╭──
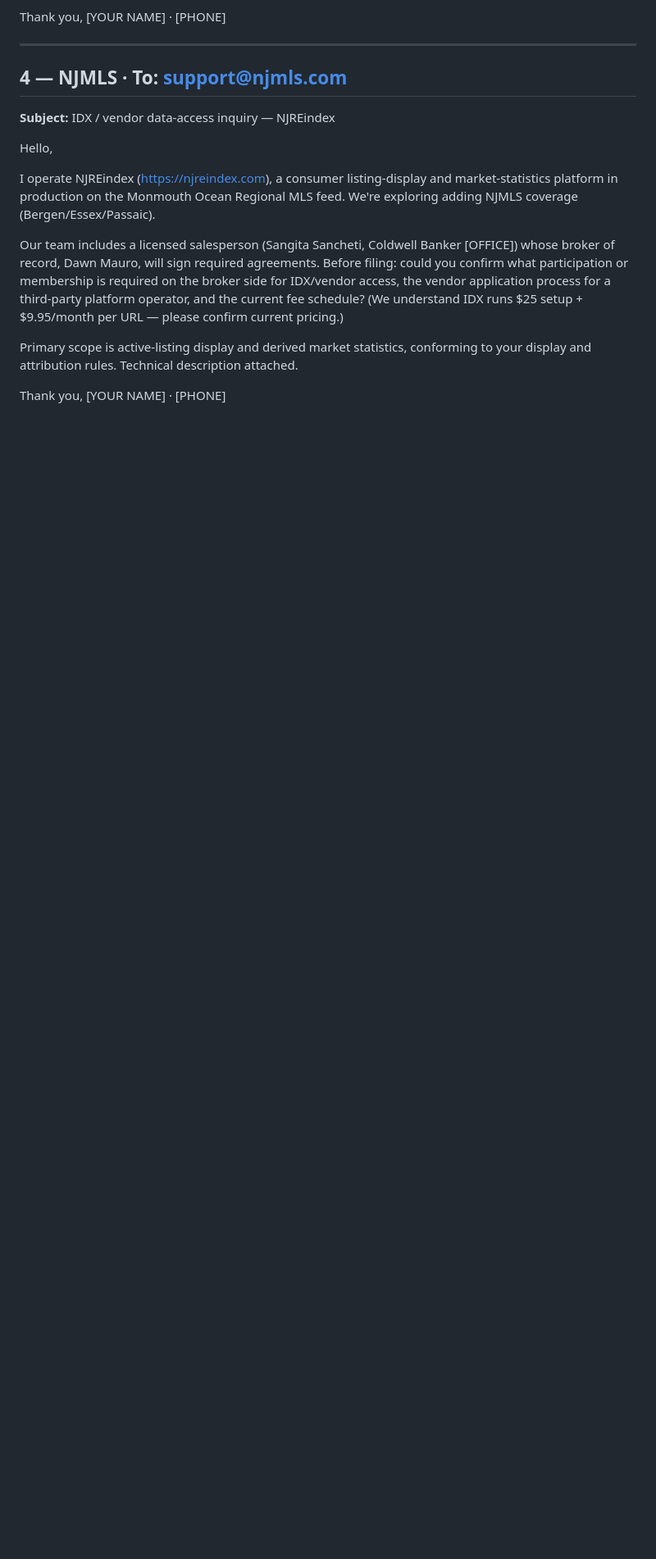
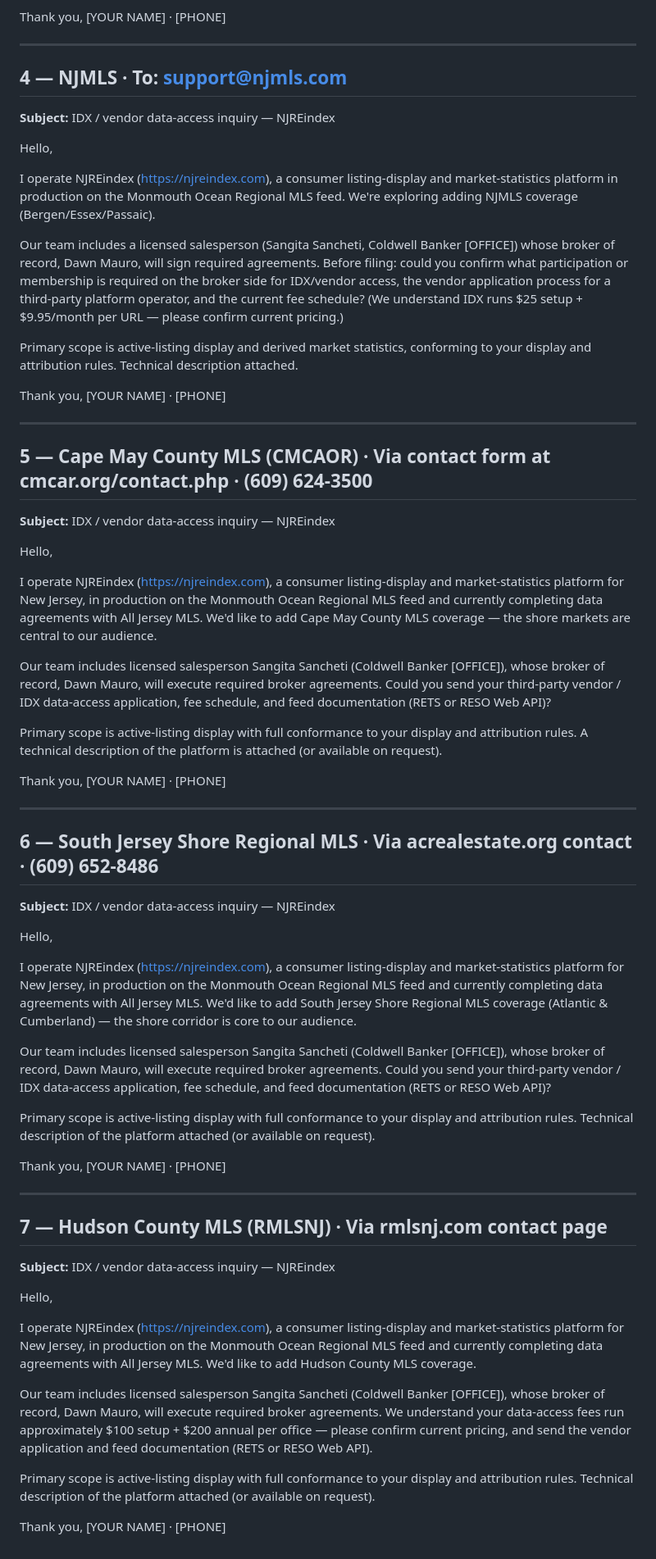
Before and after one commit to brownplaya239/panic-selling-nj, a Markdown page: docs/outreach-emails-mls.md, the part around the change. Shown at 82% size. GitHub-like rendering; blank space fills up the shorter version.

Commit message:
Draft outreach for the three small boards (CMCAOR, SJSRMLS, HCMLS)
Co-Authored-By: Claude Opus 4.8 <noreply@anthropic.com>

```diff
--- a/docs/outreach-emails-mls.md
+++ b/docs/outreach-emails-mls.md
@@ -78,3 +78,54 @@ Primary scope is active-listing display and derived market statistics, conformin
 
 Thank you,
 [YOUR NAME] · [PHONE]
+
+---
+
+## 5 — Cape May County MLS (CMCAOR)  ·  Via contact form at cmcar.org/contact.php · (609) 624-3500
+
+**Subject:** IDX / vendor data-access inquiry — NJREindex
+
+Hello,
+
+I operate NJREindex (https://njreindex.com), a consumer listing-display and market-statistics platform for New Jersey, in production on the Monmouth Ocean Regional MLS feed and currently completing data agreements with All Jersey MLS. We'd like to add Cape May County MLS coverage — the shore markets are central to our audience.
+
+Our team includes licensed salesperson Sangita Sancheti (Coldwell Banker [OFFICE]), whose broker of record, Dawn Mauro, will execute required broker agreements. Could you send your third-party vendor / IDX data-access application, fee schedule, and feed documentation (RETS or RESO Web API)?
+
+Primary scope is active-listing display with full conformance to your display and attribution rules. A technical description of the platform is attached (or available on request).
+
+Thank you,
+[YOUR NAME] · [PHONE]
+
+---
+
+## 6 — South Jersey Shore Regional MLS  ·  Via acrealestate.org contact · (609) 652-8486
+
+**Subject:** IDX / vendor data-access inquiry — NJREindex
+
+Hello,
+
+I operate NJREindex (https://njreindex.com), a consumer listing-display and market-statistics platform for New Jersey, in production on the Monmouth Ocean Regional MLS feed and currently completing data agreements with All Jersey MLS. We'd like to add South Jersey Shore Regional MLS coverage (Atlantic &amp; Cumberland) — the shore corridor is core to our audience.
+
+Our team includes licensed salesperson Sangita Sancheti (Coldwell Banker [OFFICE]), whose broker of record, Dawn Mauro, will execute required broker agreements. Could you send your third-party vendor / IDX data-access application, fee schedule, and feed documentation (RETS or RESO Web API)?
+
+Primary scope is active-listing display with full conformance to your display and attribution rules. Technical description of the platform attached (or available on request).
+
+Thank you,
+[YOUR NAME] · [PHONE]
+
+---
+
+## 7 — Hudson County MLS (RMLSNJ)  ·  Via rmlsnj.com contact page
+
+**Subject:** IDX / vendor data-access inquiry — NJREindex
+
+Hello,
+
+I operate NJREindex (https://njreindex.com), a consumer listing-display and market-statistics platform for New Jersey, in production on the Monmouth Ocean Regional MLS feed and currently completing data agreements with All Jersey MLS. We'd like to add Hudson County MLS coverage.
+
+Our team includes licensed salesperson Sangita Sancheti (Coldwell Banker [OFFICE]), whose broker of record, Dawn Mauro, will execute required broker agreements. We understand your data-access fees run approximately $100 setup + $200 annual per office — please confirm current pricing, and send the vendor application and feed documentation (RETS or RESO Web API).
+
+Primary scope is active-listing display with full conformance to your display and attribution rules. Technical description of the platform attached (or available on request).
+
+Thank you,
+[YOUR NAME] · [PHONE]
```
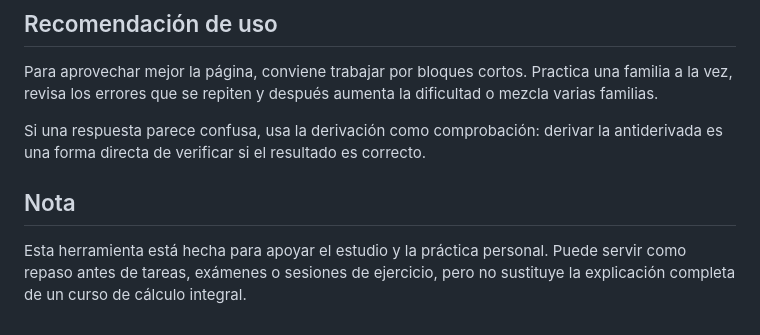
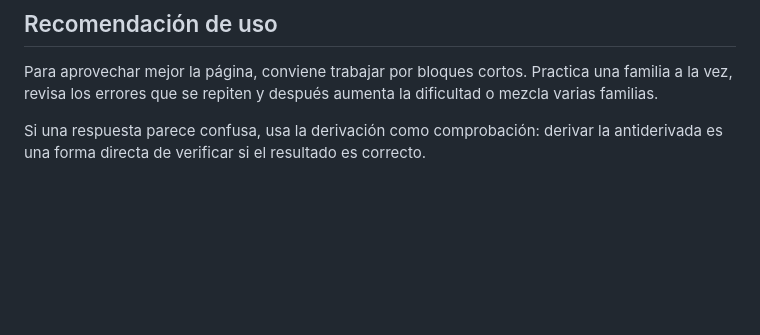
Before and after one commit to Ab2348/IntegralesTrainer, a Markdown page: README.md, the part around the change. Drawn GitHub-style; blank space fills up the shorter version.

```diff
--- a/README.md
+++ b/README.md
@@ -66,7 +66,3 @@ Estos datos se guardan en el navegador mediante almacenamiento local. No se env
 Para aprovechar mejor la página, conviene trabajar por bloques cortos. Practica una familia a la vez, revisa los errores que se repiten y después aumenta la dificultad o mezcla varias familias.
 
 Si una respuesta parece confusa, usa la derivación como comprobación: derivar la antiderivada es una forma directa de verificar si el resultado es correcto.
-
-## Nota
-
-Esta herramienta está hecha para apoyar el estudio y la práctica personal. Puede servir como repaso antes de tareas, exámenes o sesiones de ejercicio, pero no sustituye la explicación completa de un curso de cálculo integral.
```
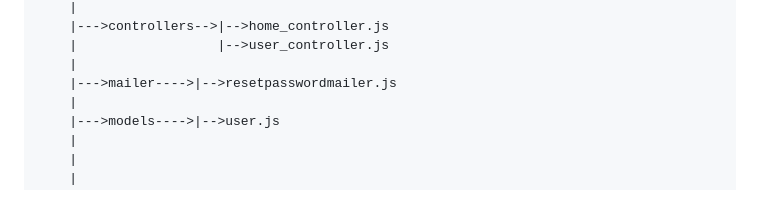
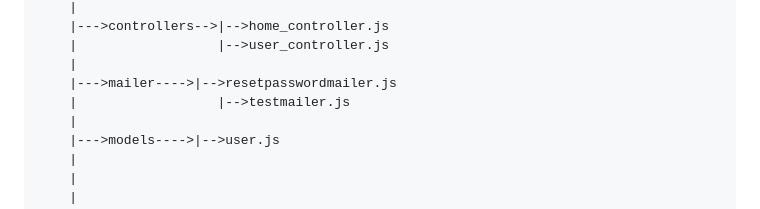
Before and after one commit to priyamprakash/Authentication_System_CN, a Markdown page: README.md, the part around the change. Drawn GitHub-style.

```diff
--- a/README.md
+++ b/README.md
@@ -46,6 +46,7 @@ Authentication system
     |                  |-->user_controller.js
     |
     |--->mailer---->|-->resetpasswordmailer.js
+    |                  |-->testmailer.js
     |
     |--->models---->|-->user.js
     |
```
╰──
• **TASK TO CARRY OUT**: Every line in the data that holds "active" should be copied out.

• **ANSWER SPACE**:
@@ -78,3 +78,54 @@ Primary scope is active-listing display and derived market statistics, conformin
+Primary scope is active-listing display with full conformance to your display and attribution rules. A technical description of the platform is attached (or available on request).
+Primary scope is active-listing display with full conformance to your display and attribution rules. Technical description of the platform attached (or available on request).
+Primary scope is active-listing display with full conformance to your display and attribution rules. Technical description of the platform attached (or available on request).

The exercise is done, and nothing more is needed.